But what do we have to look forward to in the fall?  David Mamet’s brand new play, The Anarchist, begins previews at the Lyceum Theatre on November 13th, about a woman pleading for parole after leading an underground anarchist group. Sounds interesting to me! 

Cyrano de Bergerac is being revived yet again, this time by Roundabout. I’m not sure what inspired this revival, but having seen the last one in 2007, I don’t think there was a huge demand for another revival (I’m not saying the ‘07 revival was bad – it wasn’t – just that it’s not a play that people are dying to see all the time). David Mamet’s Glengarry Glen Ross is also being revived this season- for what reason, I have no idea. I saw the last revival in 2005, with Liev Schrieber and Alan Alda. Performances were stellar (from what I remember) through out but again, I didn’t see this play being revived for any reason again in the next twenty years. Well, Mr. Mamet will certainly have a busy fall, that’s for sure.

The Performer begins previews at the Longacre Theatre on October 23rd. Described as “when sex, love, and Barry Manelow intersect,” it should be interesting. Ari Graynor and Daniel Breaker, along with a few others, lead the small cast – another reason to check it out.

Besides Cyrano, Roundabout is producing The Big Knife and The Mystery of Edwin Drood (with an awesome cast!). Whilst Manhattan Theatre Club will be busy with productions of shows like An Enemy of the People and The Other People.

Lewis Black will be performing on Broadway for a week in October in Running on Empty – “a politically charged and cathartic one-man show.” I will be there.

Another show being revived for (at least) the second time in my life time is Who’s Afraid of Virginia Woolf?. Having seen the last revival in 2005 with Kathleen Turner and Bill Irwin, I’m afraid there might be no going back.  However the logo for this production is certainly amazing, and it’s the 50th anniversary, so I suppose…. why not, right?

The shows I’m most anticipating are Matilda (based on the book, and by all accounts, the raves from London are certainly earned), Rebecca (after having been postponed last season, hopefully it will open this season), and Chaplin (based on the life of Charlie Chaplin and there’s been a fair amount of buzz surround this piece).

There’s also the revival of Annie, Golden Boy, Grace, and The Heiress opening, but I haven’t heard much about any of them. Besides casting news for Annie, of course. But does anyone really care which 8-year-old gets to play the belting red head for the third Broadway mounting? Nah, I didn’t think so. 

Will Smith to Helm ANNIE Movie Remake Starring Daughter Willow?
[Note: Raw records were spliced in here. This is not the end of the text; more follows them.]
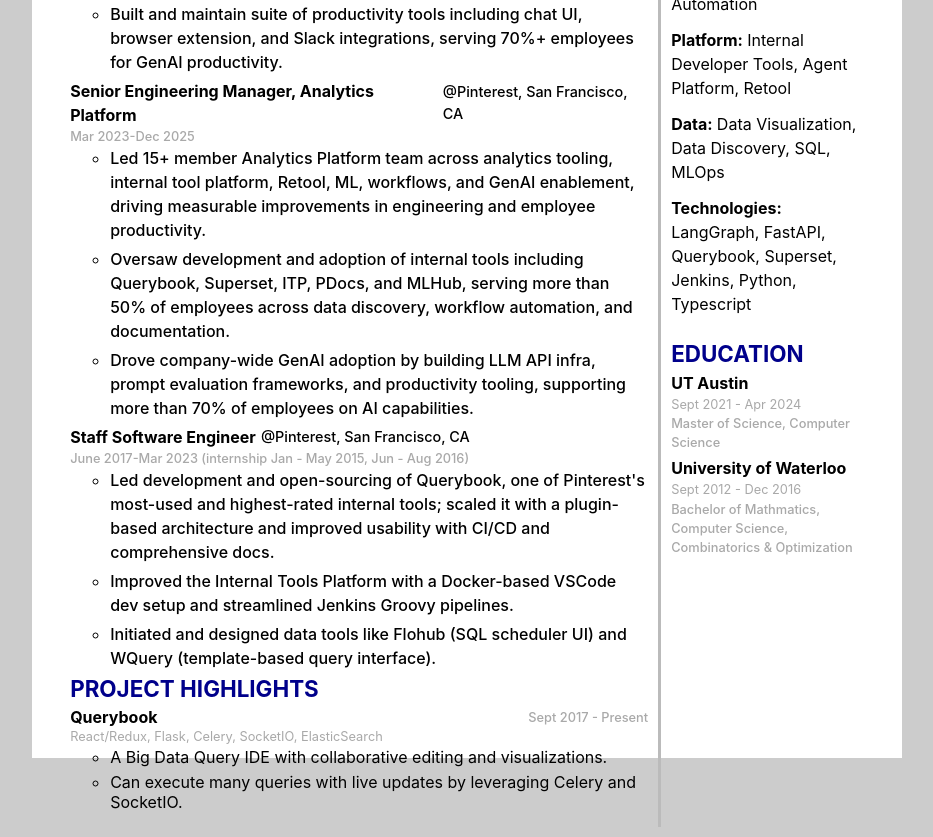
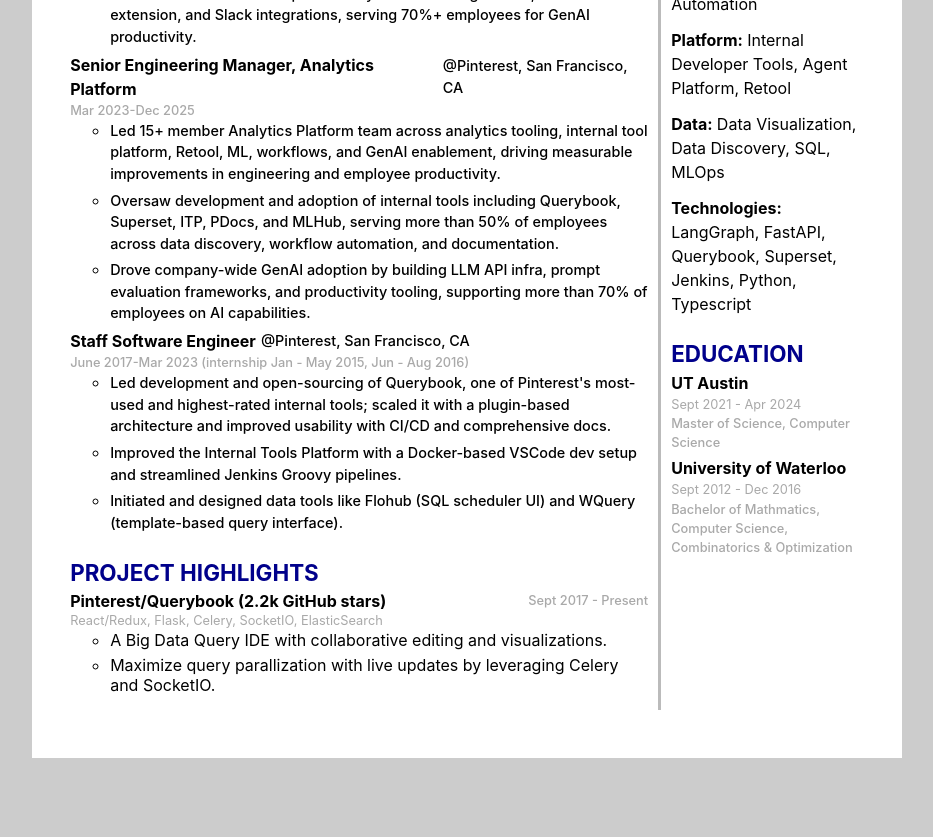
Before and after one commit to czgu/react-resume, a React (Vite) app: page / in a window 1280 px wide. Shown: the part 440-1277 px from the top of the page, without its empty margins (173-1106 px from the left). After the commit the page ends 1217 px from the top, so only its background shows below. Built offline with nearby package versions, Linux system fonts and the light colour scheme.

Commit message:
minor style fixes

```diff
--- a/src/components/experience.jsx
+++ b/src/components/experience.jsx
@@ -37,7 +37,7 @@
         <List>
           {descriptions.map((d, i) => (
             <ListItem key={i}>
-              <Text>{d}</Text>
+              <Text size="0.9em">{d}</Text>
             </ListItem>
           ))}
         </List>
--- a/src/components/resume.jsx
+++ b/src/components/resume.jsx
@@ -30,7 +30,10 @@
   .sub-content {
     display: flex;
     flex-direction: column;
-    // justify-content: space-between;
+  }
+
+  .main-content {
+    justify-content: space-between;
   }
 
   .sub-content {
--- a/src/data/projects.js
+++ b/src/data/projects.js
@@ -1,6 +1,6 @@
 const projects = [
   {
-    name: "Querybook",
+    name: "Pinterest/Querybook (2.2k GitHub stars)",
     time: {
       from: "Sept 2017",
       to: "Present",
@@ -8,7 +8,7 @@
     techStack: ["React/Redux", "Flask", "Celery", "SocketIO", "ElasticSearch"],
     descriptions: [
       "A Big Data Query IDE with collaborative editing and visualizations.",
-      "Can execute many queries with live updates by leveraging Celery and SocketIO.",
+      "Maximize query parallization with live updates by leveraging Celery and SocketIO.",
     ],
   },
 ];
```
First the announcement of Melissa Etheridge in American Idiot, and now this?  I seriously think we’re being punked.  But I am really, really going to enjoy this if it gets made.

PS: Hollywood, do your research.  Annie has already been remade once.   

Will Smith to Helm ANNIE Movie Remake Starring Daughter Willow?

EXCLUSIVE: Rosie O’Donnell Hopes to Be Broadway’s Miss Hannigan in 2012 Annie Revival (via Playbill)

This is ridiculous.  Now I’m going to have to see this revival.

EXCLUSIVE: Rosie O’Donnell Hopes to Be Broadway’s Miss Hannigan in 2012 Annie Revival (via Playbill)